Each line of the listing below that includes "commit" must be copied.

━━━ Data to use

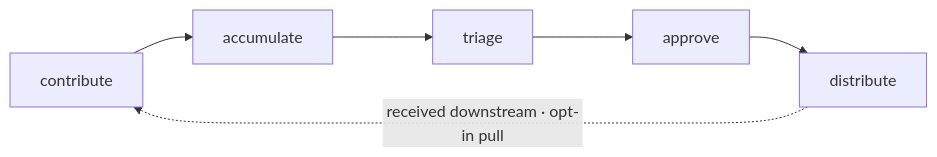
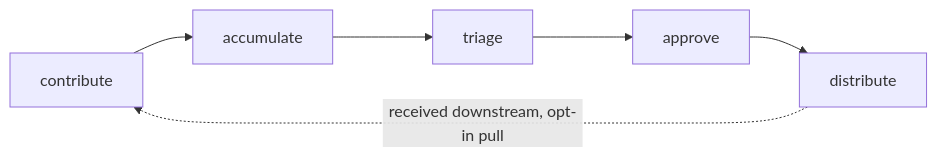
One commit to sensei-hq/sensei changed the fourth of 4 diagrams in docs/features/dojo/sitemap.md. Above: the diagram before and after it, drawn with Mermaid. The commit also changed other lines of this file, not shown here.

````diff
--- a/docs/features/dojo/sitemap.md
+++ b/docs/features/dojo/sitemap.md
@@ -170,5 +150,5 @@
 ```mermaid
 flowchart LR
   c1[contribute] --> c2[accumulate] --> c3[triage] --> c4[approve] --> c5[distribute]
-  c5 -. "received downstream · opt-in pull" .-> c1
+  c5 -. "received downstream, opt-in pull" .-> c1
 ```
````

━━━━━━
━━━ Data to use

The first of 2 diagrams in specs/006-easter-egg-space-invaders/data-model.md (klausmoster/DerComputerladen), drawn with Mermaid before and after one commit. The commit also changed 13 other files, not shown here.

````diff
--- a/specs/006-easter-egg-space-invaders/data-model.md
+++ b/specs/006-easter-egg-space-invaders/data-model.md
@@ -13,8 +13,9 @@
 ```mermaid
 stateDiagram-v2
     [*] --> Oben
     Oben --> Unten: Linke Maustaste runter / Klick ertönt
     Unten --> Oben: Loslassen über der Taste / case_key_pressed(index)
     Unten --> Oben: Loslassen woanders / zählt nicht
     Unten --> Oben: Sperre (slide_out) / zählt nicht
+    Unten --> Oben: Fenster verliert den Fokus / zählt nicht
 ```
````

━━━━━━
━━━ Data to use

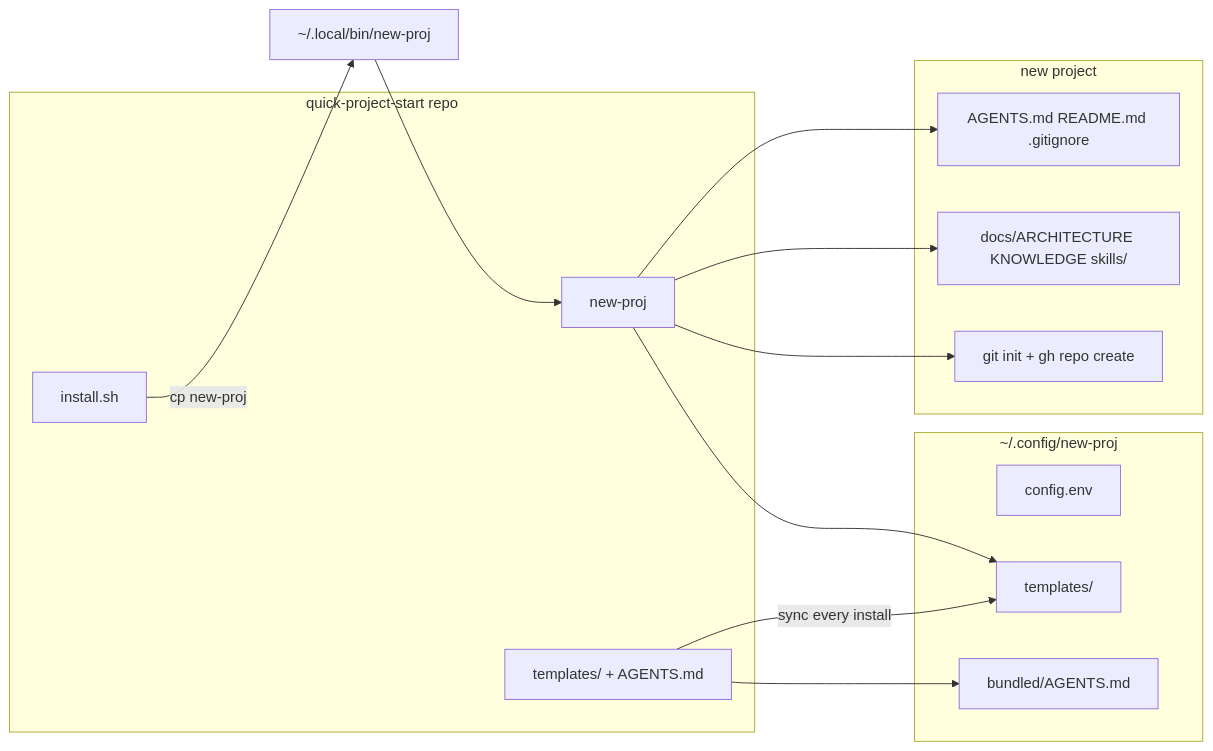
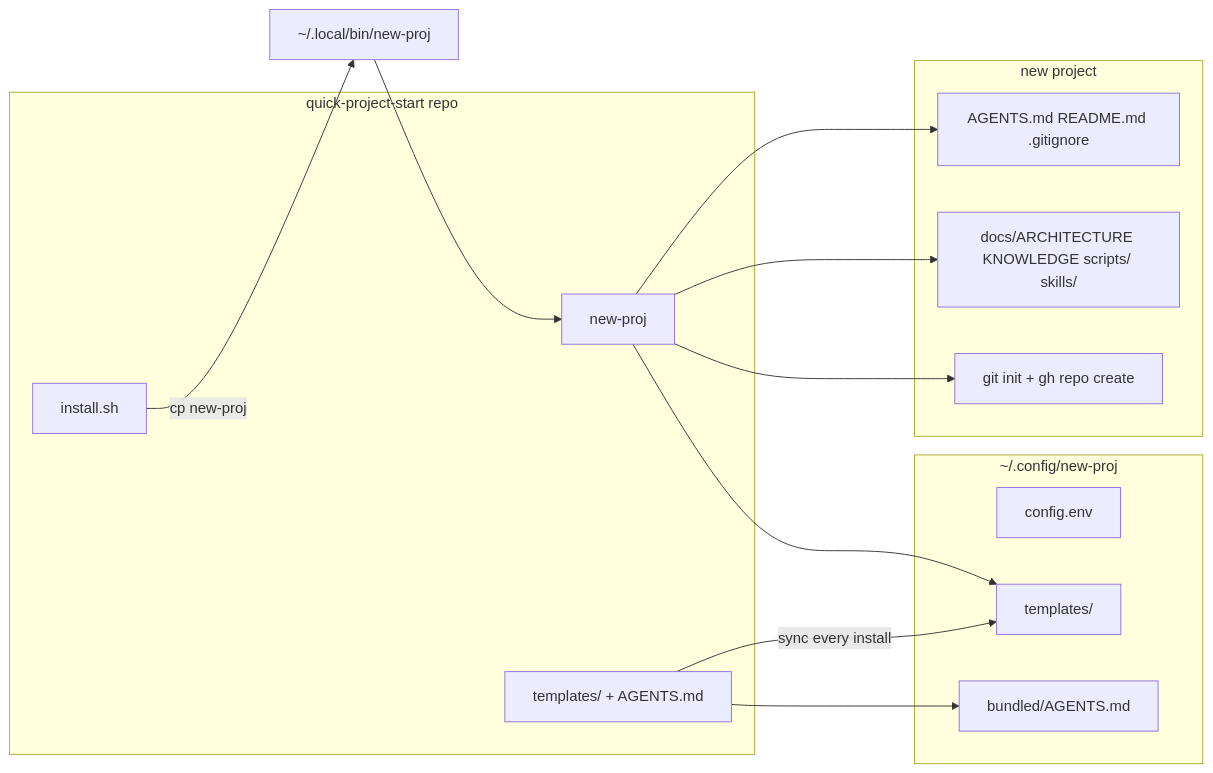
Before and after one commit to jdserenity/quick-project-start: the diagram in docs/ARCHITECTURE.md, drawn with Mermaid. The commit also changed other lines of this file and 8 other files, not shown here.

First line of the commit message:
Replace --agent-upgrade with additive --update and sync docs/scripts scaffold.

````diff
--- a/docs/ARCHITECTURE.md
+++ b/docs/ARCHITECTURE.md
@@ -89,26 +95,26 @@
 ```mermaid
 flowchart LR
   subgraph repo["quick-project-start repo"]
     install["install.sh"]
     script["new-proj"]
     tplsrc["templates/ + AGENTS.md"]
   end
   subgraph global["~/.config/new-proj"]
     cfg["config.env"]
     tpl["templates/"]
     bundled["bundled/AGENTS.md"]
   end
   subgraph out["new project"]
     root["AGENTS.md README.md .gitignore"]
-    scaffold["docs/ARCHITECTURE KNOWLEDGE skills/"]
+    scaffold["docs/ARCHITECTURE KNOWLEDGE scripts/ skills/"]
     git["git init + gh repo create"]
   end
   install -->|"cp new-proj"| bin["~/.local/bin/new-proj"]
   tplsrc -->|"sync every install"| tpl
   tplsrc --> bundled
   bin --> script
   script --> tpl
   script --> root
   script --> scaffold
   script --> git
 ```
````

━━━━━━

- Your solution -
One commit to sensei-hq/sensei changed the fourth of 4 diagrams in docs/features/dojo/sitemap.md. Above: the diagram before and after it, drawn with Mermaid. The commit also changed other lines of this file, not shown here.
The first of 2 diagrams in specs/006-easter-egg-space-invaders/data-model.md (klausmoster/DerComputerladen), drawn with Mermaid before and after one commit. The commit also changed 13 other files, not shown here.
Before and after one commit to jdserenity/quick-project-start: the diagram in docs/ARCHITECTURE.md, drawn with Mermaid. The commit also changed other lines of this file and 8 other files, not shown here.
First line of the commit message:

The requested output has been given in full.